**** Input records

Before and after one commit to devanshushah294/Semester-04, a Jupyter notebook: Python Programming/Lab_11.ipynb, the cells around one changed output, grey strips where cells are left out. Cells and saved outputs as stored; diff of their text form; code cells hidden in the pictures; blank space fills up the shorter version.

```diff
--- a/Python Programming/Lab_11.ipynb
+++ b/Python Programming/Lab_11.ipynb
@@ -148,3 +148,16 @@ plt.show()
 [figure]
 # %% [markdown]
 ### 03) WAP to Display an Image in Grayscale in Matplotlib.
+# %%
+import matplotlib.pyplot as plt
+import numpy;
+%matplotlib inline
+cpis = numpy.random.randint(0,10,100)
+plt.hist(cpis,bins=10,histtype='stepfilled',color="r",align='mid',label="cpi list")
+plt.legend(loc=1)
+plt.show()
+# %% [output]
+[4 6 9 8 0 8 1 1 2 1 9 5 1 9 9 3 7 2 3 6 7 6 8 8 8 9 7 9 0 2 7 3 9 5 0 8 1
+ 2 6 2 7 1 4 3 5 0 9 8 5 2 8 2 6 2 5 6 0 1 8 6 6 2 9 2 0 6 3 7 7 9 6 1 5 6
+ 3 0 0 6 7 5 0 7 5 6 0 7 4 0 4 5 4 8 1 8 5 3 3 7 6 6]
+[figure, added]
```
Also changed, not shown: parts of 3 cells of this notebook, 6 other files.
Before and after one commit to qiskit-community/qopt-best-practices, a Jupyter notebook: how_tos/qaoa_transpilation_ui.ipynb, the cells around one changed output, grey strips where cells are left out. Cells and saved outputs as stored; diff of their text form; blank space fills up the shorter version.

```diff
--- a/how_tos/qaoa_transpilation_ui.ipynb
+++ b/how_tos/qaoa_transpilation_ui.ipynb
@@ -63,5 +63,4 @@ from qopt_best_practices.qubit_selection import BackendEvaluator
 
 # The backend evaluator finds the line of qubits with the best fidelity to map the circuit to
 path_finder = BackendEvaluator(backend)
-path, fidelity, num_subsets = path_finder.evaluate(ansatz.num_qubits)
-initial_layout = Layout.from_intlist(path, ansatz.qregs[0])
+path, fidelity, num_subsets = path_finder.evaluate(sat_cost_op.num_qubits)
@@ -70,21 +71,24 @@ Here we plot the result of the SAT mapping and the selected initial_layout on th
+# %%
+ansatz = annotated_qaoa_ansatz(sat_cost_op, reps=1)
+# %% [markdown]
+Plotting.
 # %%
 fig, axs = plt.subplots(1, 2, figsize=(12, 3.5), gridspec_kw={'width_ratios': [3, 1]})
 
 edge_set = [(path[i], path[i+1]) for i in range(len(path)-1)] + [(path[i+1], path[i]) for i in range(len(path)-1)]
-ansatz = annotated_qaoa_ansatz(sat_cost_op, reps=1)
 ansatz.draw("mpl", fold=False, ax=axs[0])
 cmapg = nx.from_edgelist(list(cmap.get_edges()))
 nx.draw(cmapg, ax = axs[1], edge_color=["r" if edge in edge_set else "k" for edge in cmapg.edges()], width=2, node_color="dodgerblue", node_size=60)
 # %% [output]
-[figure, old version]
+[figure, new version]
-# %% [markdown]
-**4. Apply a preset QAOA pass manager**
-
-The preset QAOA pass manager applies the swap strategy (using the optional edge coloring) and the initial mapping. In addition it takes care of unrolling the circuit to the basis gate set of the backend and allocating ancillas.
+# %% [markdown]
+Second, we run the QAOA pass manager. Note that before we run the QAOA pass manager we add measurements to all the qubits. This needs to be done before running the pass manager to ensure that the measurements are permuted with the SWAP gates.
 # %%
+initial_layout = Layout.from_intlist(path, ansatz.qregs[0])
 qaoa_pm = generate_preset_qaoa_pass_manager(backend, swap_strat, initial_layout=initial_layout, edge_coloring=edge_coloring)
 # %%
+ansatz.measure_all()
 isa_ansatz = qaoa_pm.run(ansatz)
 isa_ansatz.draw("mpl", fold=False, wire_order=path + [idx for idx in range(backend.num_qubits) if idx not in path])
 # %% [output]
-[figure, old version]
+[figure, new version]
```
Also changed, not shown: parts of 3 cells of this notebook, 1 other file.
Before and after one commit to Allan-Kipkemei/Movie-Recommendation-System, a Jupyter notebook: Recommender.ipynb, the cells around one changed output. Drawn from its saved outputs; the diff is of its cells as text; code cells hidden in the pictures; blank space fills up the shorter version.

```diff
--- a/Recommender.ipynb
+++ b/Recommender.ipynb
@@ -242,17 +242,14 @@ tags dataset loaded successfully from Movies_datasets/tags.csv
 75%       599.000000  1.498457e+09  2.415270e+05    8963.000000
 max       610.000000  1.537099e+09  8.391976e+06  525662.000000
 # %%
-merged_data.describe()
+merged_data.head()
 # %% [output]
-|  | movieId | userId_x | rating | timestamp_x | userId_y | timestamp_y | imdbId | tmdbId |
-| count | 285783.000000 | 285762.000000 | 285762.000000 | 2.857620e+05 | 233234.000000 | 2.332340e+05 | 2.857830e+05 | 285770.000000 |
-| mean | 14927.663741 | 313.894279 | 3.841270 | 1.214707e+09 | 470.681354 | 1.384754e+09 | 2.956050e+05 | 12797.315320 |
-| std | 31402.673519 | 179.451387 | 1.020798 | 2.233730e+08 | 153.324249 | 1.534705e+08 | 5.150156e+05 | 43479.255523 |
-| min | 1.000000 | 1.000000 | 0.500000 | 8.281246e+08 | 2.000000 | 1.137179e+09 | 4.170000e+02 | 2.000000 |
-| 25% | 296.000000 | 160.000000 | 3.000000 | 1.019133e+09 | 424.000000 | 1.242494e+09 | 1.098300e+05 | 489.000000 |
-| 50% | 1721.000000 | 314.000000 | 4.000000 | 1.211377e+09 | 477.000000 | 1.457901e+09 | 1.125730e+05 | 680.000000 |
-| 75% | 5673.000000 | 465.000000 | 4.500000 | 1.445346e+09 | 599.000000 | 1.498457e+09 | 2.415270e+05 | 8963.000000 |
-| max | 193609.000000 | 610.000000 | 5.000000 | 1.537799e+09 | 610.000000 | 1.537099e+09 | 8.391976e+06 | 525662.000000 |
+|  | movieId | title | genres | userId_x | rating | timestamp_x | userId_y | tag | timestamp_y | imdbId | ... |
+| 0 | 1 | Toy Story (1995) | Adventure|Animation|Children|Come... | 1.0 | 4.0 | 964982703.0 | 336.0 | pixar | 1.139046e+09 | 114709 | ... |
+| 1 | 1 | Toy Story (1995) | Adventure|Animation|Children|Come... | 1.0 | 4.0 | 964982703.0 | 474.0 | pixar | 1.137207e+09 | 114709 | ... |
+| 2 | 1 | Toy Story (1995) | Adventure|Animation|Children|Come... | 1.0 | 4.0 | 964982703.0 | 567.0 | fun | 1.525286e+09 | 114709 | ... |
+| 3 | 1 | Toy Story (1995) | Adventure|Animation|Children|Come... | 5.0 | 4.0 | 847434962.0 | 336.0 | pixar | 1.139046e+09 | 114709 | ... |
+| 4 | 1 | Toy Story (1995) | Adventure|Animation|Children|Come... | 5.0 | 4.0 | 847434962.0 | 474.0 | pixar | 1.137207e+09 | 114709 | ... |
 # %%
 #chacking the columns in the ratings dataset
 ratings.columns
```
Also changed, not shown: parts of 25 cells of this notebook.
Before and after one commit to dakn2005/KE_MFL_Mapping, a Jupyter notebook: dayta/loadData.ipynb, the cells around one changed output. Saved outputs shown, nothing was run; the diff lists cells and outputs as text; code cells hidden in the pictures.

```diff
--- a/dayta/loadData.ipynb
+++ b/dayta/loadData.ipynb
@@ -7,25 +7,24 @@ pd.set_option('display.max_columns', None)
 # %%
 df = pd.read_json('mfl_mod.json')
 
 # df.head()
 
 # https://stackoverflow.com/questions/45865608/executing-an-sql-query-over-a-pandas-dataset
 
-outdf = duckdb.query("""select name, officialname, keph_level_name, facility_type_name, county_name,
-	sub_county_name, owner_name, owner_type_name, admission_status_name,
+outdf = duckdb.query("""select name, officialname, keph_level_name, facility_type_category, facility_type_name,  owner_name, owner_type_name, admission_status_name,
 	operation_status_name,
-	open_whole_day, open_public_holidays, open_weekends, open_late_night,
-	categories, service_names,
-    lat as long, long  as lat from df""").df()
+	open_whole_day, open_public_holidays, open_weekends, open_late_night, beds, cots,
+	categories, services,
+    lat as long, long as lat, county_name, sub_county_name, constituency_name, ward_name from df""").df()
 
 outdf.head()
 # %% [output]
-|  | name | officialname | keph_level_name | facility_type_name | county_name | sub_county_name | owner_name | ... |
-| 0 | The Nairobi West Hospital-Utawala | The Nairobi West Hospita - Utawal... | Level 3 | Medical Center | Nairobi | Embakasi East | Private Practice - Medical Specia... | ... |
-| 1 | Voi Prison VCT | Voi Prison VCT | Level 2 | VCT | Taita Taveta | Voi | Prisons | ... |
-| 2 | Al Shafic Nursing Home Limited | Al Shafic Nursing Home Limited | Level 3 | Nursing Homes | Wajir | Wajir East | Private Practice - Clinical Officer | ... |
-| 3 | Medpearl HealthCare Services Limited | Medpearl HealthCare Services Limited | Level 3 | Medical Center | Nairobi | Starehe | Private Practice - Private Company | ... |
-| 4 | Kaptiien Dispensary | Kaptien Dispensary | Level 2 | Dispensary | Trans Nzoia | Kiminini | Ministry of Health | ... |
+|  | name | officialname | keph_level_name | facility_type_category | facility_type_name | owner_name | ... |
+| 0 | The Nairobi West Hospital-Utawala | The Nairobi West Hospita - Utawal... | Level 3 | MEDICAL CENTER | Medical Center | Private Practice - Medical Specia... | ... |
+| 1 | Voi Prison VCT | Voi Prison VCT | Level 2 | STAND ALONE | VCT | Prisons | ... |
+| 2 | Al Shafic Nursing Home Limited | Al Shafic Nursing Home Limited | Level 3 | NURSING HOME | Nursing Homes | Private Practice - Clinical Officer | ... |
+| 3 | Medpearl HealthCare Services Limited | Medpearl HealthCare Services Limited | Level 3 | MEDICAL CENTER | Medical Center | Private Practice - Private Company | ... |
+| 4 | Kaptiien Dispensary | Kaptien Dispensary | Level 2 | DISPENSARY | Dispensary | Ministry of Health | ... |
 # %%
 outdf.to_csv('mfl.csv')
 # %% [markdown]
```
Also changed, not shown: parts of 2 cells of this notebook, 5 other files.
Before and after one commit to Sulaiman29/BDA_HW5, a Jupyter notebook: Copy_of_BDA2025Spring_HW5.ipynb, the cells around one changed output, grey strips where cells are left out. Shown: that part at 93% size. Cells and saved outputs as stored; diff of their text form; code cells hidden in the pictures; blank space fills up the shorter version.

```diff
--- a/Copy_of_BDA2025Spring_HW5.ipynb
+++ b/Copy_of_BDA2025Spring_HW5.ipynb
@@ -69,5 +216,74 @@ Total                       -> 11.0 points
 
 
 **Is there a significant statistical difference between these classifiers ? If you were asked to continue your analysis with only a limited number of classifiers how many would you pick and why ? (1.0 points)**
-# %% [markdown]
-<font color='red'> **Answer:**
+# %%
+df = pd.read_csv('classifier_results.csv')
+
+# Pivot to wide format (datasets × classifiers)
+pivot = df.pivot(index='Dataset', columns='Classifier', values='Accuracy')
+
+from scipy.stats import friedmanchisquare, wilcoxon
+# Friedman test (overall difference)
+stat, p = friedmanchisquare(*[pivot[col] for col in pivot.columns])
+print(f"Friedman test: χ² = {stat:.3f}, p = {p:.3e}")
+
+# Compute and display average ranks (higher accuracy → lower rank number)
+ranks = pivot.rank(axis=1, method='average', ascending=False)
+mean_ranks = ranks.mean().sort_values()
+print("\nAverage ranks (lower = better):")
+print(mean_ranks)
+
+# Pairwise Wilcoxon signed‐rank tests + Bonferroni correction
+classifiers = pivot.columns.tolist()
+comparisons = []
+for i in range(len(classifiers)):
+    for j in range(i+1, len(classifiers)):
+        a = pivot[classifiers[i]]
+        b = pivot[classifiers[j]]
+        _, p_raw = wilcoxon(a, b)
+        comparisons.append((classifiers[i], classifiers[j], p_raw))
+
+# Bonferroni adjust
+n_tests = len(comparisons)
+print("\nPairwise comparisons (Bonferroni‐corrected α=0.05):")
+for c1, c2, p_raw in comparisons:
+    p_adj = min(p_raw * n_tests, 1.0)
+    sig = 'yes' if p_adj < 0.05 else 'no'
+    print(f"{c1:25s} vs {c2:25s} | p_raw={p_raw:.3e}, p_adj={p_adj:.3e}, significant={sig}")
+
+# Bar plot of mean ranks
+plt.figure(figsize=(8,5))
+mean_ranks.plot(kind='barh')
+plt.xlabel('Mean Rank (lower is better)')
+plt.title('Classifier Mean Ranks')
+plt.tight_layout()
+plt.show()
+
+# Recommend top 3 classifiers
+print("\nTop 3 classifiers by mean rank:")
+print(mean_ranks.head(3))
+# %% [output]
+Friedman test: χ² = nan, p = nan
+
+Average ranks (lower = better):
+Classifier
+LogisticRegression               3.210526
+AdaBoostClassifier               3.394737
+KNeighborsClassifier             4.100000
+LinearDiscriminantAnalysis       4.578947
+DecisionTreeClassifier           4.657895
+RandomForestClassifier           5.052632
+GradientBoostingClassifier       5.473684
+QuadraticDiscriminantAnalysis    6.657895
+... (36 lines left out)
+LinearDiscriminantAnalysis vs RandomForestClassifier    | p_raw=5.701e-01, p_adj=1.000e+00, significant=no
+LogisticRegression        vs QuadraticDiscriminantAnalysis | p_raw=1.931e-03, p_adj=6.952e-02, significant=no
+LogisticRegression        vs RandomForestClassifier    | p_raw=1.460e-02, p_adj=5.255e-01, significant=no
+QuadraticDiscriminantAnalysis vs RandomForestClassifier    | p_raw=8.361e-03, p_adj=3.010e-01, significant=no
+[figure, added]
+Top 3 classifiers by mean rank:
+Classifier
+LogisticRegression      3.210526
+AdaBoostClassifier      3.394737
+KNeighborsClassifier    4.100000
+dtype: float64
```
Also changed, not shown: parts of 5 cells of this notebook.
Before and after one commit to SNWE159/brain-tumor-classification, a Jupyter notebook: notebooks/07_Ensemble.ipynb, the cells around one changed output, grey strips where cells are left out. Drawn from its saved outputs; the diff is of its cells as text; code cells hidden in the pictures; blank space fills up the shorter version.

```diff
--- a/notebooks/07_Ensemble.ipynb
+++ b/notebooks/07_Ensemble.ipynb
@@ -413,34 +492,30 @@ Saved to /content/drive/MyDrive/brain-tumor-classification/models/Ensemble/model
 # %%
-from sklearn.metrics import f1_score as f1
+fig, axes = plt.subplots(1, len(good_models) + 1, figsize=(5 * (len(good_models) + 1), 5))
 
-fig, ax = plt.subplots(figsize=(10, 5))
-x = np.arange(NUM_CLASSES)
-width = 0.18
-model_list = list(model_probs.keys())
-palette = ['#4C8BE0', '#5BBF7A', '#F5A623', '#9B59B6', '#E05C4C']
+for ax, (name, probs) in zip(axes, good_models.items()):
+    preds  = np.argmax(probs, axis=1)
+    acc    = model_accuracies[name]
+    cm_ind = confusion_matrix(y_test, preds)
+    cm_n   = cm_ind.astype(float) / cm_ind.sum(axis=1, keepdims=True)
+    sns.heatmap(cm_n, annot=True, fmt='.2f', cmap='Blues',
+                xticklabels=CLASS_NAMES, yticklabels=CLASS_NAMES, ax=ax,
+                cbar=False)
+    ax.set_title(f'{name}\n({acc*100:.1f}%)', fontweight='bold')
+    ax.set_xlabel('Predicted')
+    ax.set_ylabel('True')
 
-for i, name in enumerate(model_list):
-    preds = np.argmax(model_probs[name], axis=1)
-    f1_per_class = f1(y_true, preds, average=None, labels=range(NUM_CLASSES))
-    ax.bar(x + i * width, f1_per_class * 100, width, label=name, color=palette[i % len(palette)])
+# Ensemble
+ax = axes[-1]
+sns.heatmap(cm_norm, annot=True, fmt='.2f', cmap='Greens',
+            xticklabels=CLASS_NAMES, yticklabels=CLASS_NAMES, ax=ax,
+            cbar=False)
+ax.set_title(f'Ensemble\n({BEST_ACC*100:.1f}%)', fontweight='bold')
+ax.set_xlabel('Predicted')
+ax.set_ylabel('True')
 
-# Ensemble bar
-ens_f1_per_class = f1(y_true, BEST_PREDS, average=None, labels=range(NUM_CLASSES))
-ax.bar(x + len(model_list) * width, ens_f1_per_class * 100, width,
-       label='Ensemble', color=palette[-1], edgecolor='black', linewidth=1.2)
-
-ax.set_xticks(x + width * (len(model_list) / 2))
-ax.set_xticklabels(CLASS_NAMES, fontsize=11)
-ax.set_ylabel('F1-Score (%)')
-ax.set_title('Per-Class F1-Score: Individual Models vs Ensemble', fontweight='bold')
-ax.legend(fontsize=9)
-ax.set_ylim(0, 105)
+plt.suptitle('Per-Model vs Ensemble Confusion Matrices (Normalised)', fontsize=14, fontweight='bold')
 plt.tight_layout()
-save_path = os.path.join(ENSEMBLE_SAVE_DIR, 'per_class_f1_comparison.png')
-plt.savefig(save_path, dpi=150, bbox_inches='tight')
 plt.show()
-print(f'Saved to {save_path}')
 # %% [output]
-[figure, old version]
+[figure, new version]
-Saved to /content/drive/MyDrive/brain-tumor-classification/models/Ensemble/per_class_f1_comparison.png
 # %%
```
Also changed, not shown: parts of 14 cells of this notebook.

********

→ **Task to carry out**
From the very first line of the records down to the line with "6 other files.", please write out each line exactly, including both ends and no other lines.

→ **Exercise solution**
Before and after one commit to devanshushah294/Semester-04, a Jupyter notebook: Python Programming/Lab_11.ipynb, the cells around one changed output, grey strips where cells are left out. Cells and saved outputs as stored; diff of their text form; code cells hidden in the pictures; blank space fills up the shorter version.

```diff
--- a/Python Programming/Lab_11.ipynb
+++ b/Python Programming/Lab_11.ipynb
@@ -148,3 +148,16 @@ plt.show()
 [figure]
 # %% [markdown]
 ### 03) WAP to Display an Image in Grayscale in Matplotlib.
+# %%
+import matplotlib.pyplot as plt
+import numpy;
+%matplotlib inline
+cpis = numpy.random.randint(0,10,100)
+plt.hist(cpis,bins=10,histtype='stepfilled',color="r",align='mid',label="cpi list")
+plt.legend(loc=1)
+plt.show()
+# %% [output]
+[4 6 9 8 0 8 1 1 2 1 9 5 1 9 9 3 7 2 3 6 7 6 8 8 8 9 7 9 0 2 7 3 9 5 0 8 1
+ 2 6 2 7 1 4 3 5 0 9 8 5 2 8 2 6 2 5 6 0 1 8 6 6 2 9 2 0 6 3 7 7 9 6 1 5 6
+ 3 0 0 6 7 5 0 7 5 6 0 7 4 0 4 5 4 8 1 8 5 3 3 7 6 6]
+[figure, added]
```
Also changed, not shown: parts of 3 cells of this notebook, 6 other files.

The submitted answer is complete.